One thing I think the present uprising indicates is how far leftward US culture has moved in the past few decades. When the Rodney King/LA riots happened, they were mostly limited to the LA area and a few other places. This time the uprising was nationwide and spread to small towns. Also, when George H. W. Bush sent out federal troops to quell the uprising in 1992, it wasn’t even controversial. This time around, the Deep State vetoed Trump’s interest in doing the same.

We Can’t Let The Uprising Get Co-opted Reply

The Jacobin boys perform pretty well in this. About the only thing they would need to say to make me agree with them 100% is to call for the abolition of the federal government and the military-industrial complex (“Defund the CIA! Defend the Pentagon!”). I’m with them having their own commie enclave in a New York City borough or wherever.
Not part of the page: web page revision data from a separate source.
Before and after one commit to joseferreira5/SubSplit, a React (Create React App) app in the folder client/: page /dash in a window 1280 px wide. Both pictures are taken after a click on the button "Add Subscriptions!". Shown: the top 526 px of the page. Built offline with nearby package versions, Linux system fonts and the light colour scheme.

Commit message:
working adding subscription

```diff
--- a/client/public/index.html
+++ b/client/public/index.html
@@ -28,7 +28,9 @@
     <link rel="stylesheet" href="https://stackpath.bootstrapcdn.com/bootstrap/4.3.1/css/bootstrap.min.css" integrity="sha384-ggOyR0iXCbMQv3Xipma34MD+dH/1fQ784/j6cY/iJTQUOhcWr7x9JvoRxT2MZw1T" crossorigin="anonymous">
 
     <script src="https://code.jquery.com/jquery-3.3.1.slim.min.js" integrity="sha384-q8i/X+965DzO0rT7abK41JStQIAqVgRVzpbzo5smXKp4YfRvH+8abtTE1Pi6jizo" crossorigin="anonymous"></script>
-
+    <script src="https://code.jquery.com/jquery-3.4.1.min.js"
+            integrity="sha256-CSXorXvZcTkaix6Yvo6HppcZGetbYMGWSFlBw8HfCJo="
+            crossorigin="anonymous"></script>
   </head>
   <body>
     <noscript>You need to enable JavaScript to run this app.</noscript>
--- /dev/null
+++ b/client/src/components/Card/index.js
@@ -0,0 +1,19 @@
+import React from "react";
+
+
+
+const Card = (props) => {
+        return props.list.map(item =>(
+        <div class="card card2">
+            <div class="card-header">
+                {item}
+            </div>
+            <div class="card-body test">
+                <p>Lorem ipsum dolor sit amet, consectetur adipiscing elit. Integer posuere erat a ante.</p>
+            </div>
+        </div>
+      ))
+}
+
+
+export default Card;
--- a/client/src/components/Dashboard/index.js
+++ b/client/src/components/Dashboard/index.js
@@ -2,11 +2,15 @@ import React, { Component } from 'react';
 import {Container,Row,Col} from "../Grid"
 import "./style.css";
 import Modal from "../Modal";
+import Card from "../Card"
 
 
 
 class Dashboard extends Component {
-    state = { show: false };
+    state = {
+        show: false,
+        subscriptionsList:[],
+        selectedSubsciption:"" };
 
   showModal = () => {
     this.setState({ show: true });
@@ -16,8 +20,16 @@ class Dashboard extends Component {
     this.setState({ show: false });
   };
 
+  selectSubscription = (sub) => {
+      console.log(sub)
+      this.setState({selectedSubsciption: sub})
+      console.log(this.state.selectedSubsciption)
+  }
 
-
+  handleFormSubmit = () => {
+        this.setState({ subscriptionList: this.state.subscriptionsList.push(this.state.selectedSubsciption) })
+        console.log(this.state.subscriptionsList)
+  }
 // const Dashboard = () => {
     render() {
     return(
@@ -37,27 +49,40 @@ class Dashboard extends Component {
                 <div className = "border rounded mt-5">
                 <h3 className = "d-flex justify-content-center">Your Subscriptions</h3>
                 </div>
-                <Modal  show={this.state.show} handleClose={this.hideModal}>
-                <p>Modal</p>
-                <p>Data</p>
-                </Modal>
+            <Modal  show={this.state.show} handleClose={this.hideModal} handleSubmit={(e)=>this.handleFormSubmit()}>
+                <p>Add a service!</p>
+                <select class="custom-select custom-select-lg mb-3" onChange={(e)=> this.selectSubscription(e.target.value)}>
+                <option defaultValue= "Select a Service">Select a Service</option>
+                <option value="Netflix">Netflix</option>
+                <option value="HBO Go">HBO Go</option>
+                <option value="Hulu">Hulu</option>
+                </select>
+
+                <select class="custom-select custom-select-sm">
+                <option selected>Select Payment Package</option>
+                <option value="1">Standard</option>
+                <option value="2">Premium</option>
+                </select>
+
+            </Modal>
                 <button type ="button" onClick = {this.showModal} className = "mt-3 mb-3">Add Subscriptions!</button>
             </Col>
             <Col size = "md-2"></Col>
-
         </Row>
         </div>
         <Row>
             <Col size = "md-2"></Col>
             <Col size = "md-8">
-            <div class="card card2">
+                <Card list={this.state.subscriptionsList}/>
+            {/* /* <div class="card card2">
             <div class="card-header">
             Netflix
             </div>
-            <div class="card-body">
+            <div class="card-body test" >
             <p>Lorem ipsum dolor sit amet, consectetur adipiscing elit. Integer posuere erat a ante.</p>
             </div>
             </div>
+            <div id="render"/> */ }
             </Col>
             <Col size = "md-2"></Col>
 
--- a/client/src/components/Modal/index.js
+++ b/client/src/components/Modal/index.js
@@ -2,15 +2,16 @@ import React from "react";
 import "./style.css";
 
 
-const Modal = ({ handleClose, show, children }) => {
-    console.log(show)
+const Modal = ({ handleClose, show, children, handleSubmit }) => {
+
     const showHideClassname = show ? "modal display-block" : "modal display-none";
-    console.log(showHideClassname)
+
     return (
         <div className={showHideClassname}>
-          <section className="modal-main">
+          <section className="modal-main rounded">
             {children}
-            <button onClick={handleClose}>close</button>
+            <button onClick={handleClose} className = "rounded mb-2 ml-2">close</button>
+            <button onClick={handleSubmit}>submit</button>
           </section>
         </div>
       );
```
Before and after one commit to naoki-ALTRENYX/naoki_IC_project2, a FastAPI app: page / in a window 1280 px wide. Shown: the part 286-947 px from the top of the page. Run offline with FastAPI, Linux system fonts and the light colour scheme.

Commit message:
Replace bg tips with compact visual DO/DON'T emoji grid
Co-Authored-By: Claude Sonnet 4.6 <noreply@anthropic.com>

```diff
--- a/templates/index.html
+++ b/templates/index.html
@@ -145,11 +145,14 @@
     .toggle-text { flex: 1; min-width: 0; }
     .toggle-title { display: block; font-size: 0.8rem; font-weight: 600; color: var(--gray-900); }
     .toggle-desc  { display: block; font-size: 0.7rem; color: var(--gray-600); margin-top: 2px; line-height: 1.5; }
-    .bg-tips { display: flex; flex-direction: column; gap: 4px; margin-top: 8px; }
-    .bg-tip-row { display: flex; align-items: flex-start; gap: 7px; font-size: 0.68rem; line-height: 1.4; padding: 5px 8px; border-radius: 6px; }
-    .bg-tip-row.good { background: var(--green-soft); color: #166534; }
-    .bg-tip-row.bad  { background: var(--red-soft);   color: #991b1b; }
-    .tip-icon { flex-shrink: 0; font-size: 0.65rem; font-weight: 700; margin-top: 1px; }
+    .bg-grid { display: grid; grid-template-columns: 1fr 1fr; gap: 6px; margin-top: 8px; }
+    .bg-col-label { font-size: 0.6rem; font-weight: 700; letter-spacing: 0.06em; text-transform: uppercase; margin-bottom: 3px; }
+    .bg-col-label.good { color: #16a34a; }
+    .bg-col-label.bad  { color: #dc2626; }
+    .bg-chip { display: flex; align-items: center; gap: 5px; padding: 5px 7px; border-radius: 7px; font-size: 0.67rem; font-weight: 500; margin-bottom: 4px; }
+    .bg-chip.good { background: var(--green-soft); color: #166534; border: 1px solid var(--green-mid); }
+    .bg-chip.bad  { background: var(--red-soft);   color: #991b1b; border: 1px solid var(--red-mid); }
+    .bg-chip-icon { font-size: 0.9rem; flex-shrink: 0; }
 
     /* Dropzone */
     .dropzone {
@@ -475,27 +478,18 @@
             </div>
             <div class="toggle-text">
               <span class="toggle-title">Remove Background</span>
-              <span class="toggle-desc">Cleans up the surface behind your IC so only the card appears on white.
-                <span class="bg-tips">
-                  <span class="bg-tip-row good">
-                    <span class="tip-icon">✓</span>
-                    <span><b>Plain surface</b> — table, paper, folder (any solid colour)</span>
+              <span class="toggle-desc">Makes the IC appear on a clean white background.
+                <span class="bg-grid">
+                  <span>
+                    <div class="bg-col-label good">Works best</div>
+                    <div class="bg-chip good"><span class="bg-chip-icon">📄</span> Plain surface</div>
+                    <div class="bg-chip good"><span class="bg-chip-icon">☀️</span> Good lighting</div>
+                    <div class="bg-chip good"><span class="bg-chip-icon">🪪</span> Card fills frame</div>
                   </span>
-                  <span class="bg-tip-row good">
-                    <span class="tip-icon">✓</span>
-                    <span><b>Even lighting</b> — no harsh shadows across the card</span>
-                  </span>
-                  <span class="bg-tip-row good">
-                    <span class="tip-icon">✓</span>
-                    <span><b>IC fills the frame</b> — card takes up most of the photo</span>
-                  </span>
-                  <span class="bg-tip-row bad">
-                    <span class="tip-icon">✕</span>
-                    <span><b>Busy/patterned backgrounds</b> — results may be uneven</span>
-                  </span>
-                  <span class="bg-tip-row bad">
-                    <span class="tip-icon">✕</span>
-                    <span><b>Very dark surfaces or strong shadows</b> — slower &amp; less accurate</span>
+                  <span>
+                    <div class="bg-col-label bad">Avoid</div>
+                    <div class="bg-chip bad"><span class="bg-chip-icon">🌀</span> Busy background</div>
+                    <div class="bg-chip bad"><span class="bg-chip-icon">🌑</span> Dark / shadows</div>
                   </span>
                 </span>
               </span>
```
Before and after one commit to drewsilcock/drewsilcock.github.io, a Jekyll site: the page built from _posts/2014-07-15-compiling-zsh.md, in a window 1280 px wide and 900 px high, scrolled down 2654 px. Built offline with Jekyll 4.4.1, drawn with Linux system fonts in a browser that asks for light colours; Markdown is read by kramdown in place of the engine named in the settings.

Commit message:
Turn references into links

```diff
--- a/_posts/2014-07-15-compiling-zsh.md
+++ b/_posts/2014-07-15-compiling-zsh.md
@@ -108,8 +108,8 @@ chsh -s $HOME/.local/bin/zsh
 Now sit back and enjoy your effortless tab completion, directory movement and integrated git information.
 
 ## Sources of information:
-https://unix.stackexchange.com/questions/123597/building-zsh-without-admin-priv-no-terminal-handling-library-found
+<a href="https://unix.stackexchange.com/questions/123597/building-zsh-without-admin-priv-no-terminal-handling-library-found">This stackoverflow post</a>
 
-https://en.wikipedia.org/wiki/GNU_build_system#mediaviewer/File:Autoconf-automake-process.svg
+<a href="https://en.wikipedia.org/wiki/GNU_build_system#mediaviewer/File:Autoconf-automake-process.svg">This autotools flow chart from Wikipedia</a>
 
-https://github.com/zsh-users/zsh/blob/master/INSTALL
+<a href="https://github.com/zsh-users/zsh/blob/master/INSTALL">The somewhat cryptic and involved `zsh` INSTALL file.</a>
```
But I doubt they would go for that because it would mean giving up human rights imperialism, the centralized welfare state, and the culture war against the Red Tribe.

Reopening The Economy Is About Crushing Labor Reply

As usual, the Right is better at criticizing the government and the media (see the Tucker Carlson video I just posted) while the Left (like these Jacobin boys) are better are criticizing the corporations/capitalist class. Fortunately, it’s not a question of either/or. We should be attacking ridiculous government overreach in response to COVID-19 while simultaneously demanding reparations for the harm that has already been done (and then some).

Libertarians Are Still The Worst ft. Ron Paul 8

This video featuring a group of Marxoids/Berniebros from The Jacobin is a perfect illustration of how the mainstream economics debate pitting “socialism” versus “capitalism” represents a false dichotomy that should be discarded. Both Ron/Rand Paul fans and these Jacobin guys need to go back and read their nineteenth-century anarchist, utopian, and socialist literature on Proudhonian and other forms of actual anti-capitalist, anti-statist economics. All of these folks are a more than century behind the learning curve.

Why Marx Matters 2

One interesting aspect of this segment is where Michael Brooks describes himself as having been a “Chomsky kid” (#metoo, Michael) and how the far-left in the US is largely just “progressive liberalism with an anarchist tinge.” Amen, brother. Michael seems to have since moved to something along the lines of a Jacobin Magazine-like socialism, while I have (hopefully) moved toward a more substantive anarchism.

The three main criticisms I have of the left-anarchist milieu are that 1) some anarchists only want anarchism to be the fringe wing of socialism, while I take a much more expansive view of what anarchism is; 2) for some anarchists “anarchism” is merely a euphemism for an extremist version of progressive liberalism (particularly the IdPol-obsessed SJW types); and 3) many anarchists of the left exhibit a pathological right-wingophobia that fails to recognize that a consistent application of anarchist principles requires a transcendence of the “left, right, and center” paradigm.

For instance, this article describes left-anarchism as “Anarchism is a process whereby authority and domination is being replaced with non-hierarchical, horizontal structures, with voluntary associations between human beings. It is a form of social organisation with a set of key principles, such as self-organisation, voluntary association, freedom, autonomy, solidarity, direct democracy, egalitarianism and mutual aid. ”

But how many “left-anarchists” ever even talk about these things as opposed to progressive liberal talking points or critical theory-inspired SJW rhetoric?

I disagree that anarchists must be leftists, and I consider non-leftist forms of anarchism to be legitimate forms of anarchism, but even a consistent application of left-anarchism would require a rejection or at least a modification of the conventional “left, right, center” framework.